↓

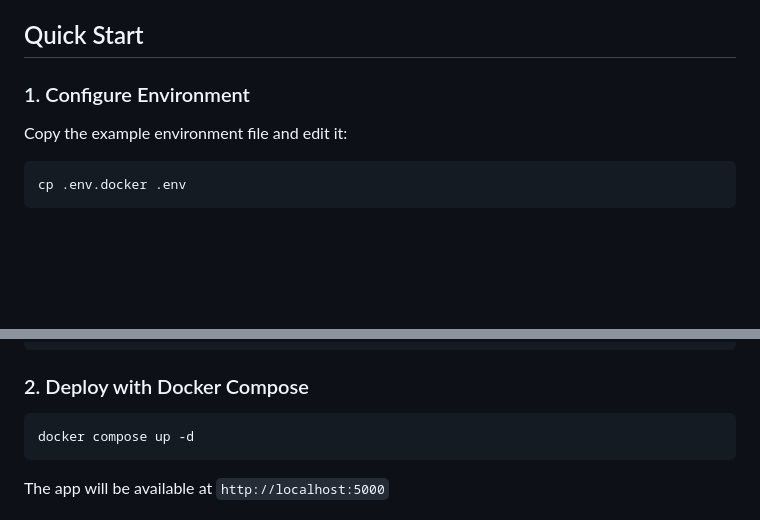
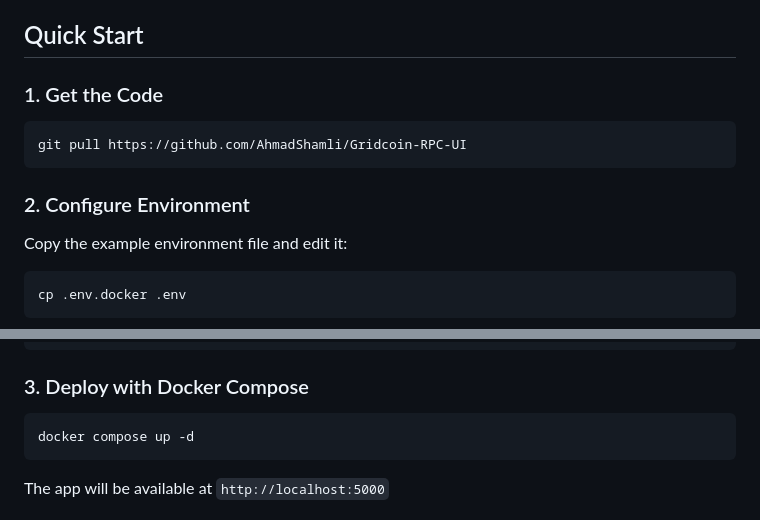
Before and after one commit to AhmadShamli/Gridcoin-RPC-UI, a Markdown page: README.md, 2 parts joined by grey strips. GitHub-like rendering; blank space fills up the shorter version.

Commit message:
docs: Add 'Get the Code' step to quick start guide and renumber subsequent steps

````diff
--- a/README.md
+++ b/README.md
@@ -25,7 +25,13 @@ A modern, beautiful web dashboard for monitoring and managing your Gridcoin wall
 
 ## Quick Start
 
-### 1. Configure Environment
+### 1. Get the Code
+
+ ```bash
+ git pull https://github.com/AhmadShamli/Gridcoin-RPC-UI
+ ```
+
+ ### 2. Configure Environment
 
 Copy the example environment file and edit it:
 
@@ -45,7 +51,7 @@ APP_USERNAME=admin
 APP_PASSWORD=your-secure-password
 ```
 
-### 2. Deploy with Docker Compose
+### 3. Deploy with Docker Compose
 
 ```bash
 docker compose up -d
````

↑
↓

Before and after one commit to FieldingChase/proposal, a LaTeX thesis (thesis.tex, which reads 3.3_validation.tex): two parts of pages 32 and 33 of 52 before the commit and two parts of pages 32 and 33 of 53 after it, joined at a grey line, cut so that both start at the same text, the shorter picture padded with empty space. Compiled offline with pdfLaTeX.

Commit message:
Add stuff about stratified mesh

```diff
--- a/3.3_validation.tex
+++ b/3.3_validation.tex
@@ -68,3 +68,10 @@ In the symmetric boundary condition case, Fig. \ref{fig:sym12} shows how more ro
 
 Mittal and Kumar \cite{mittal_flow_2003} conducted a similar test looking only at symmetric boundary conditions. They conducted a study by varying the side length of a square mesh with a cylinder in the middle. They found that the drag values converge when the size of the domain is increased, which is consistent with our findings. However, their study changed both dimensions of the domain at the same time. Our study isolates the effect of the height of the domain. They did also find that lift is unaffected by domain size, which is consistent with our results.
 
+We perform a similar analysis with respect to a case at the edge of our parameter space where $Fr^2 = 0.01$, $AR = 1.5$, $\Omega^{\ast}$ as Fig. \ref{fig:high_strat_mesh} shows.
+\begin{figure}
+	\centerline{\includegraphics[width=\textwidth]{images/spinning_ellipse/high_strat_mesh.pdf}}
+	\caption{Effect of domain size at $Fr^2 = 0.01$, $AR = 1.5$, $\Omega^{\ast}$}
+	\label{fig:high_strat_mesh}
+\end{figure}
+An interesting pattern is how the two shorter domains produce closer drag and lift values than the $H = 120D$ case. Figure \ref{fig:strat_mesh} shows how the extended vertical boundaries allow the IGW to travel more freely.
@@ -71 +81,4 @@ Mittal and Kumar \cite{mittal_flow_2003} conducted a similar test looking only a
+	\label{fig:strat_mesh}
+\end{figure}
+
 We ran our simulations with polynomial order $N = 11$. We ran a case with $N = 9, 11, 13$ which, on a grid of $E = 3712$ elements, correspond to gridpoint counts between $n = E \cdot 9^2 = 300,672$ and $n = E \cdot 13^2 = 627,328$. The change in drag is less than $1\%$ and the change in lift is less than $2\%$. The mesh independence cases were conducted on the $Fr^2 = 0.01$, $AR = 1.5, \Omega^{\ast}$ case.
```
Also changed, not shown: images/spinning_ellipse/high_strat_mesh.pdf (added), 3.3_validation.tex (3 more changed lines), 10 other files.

↑
↓

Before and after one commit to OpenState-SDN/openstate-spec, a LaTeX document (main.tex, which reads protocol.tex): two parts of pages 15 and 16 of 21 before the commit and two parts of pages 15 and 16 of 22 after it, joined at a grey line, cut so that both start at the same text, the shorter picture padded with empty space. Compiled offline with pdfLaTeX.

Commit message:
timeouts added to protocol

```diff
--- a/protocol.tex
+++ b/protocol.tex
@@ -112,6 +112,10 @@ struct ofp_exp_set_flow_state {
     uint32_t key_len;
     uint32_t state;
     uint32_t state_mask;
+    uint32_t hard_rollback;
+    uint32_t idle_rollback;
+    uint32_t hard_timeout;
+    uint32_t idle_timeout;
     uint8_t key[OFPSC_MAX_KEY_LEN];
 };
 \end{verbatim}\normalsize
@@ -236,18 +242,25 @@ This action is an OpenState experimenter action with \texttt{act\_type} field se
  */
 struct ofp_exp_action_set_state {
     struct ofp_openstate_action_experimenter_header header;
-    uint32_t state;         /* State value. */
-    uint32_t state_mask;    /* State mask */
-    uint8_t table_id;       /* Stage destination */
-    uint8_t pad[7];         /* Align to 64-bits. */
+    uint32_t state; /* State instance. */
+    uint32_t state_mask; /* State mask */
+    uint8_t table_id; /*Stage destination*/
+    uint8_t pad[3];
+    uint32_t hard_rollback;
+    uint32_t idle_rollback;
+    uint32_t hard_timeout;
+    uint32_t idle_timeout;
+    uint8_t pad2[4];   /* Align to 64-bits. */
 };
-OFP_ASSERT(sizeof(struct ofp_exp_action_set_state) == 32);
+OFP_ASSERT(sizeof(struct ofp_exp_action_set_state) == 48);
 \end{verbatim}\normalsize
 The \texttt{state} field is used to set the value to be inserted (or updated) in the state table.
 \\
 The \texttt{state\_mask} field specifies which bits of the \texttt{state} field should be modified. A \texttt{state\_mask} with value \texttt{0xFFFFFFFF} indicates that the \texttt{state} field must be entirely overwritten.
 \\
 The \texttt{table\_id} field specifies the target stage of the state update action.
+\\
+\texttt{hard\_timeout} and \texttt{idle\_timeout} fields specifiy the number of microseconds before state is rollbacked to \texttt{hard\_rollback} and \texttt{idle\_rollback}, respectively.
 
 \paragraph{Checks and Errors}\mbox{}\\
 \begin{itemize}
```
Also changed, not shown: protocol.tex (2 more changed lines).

↑

[Assignment] Scan the data above and copy every line with "struct" in it.

[Result of the exercise]
@@ -112,6 +112,10 @@ struct ofp_exp_set_flow_state {
 struct ofp_exp_action_set_state {
     struct ofp_openstate_action_experimenter_header header;
-OFP_ASSERT(sizeof(struct ofp_exp_action_set_state) == 32);
+OFP_ASSERT(sizeof(struct ofp_exp_action_set_state) == 48);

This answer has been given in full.